Thanks for joining me for the fifth and final part of my series known as “What is Plot?” I’ve never done any type of blog series before, but I think this one turned out well for a first-timer. It’s been fun and I hope to be able to do another sometime in the near future. This last part is about subplots, so without further ado, let’s get to it!
It’s no secret that authors sometimes like to tell more than one story within a novel (look at the novels by Elizabeth Kostova). Running alongside the main plot of the story are subplots about the main character (or other characters). Authors use subplots to add suspense/mystery/obstacles to the story they’re telling. A subplot is not just limited to adding suspense/mystery/obstacles, though. Subplots are very good for adding past information (that, actually, is how I’m using a subplot in my own novel). Traditionally, two types of subplots exist:
- Hinged: This type of subplot, through the course of the story, becomes part of the main plot.
- Parallel: In this type of subplot, the story switches between the main plot and a subplot. Here, the details from a subplot can affect the plot. The two are usually used to dramatize each other.
Subplots almost always support the protagonist of your story and should rarely (though, there are exceptions) be introduced at the beginning of a novel. Regina Brooks, author of “Writing Great Books for Young Adults,” has this piece of advice: “Subplots can add layers of complexity to your novel and help add color and story to your characters. But be careful how you use them. Remember they’re subplots—subservient to your main plot. Your main plot should always come first.”

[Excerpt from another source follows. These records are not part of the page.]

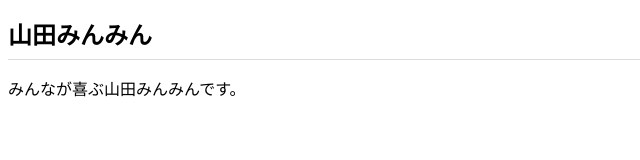
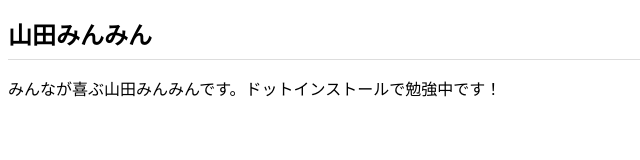
Before and after one commit to JG440/JG440.github.io, a plain HTML site: page index.html in a window 1280 px wide. Shown: the whole page, without its empty margins (0-640 px from the left). Drawn offline with Linux system fonts and the light colour scheme.

Commit message:
Add files via upload

```diff
--- a/index.html
+++ b/index.html
@@ -7,6 +7,6 @@
 </head>
 <body>
   <h1>山田みんみん</h1>
-  <p>みんなが喜ぶ山田みんみんです。</p>
+  <p>みんなが喜ぶ山田みんみんです。ドットインストールで勉強中です！</p>
 </body>
 </html>
```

[What this series helpful? How could it be improved? If there is an aspect of writing that you’d like me to cover in a series such as this one, please leave a comment.]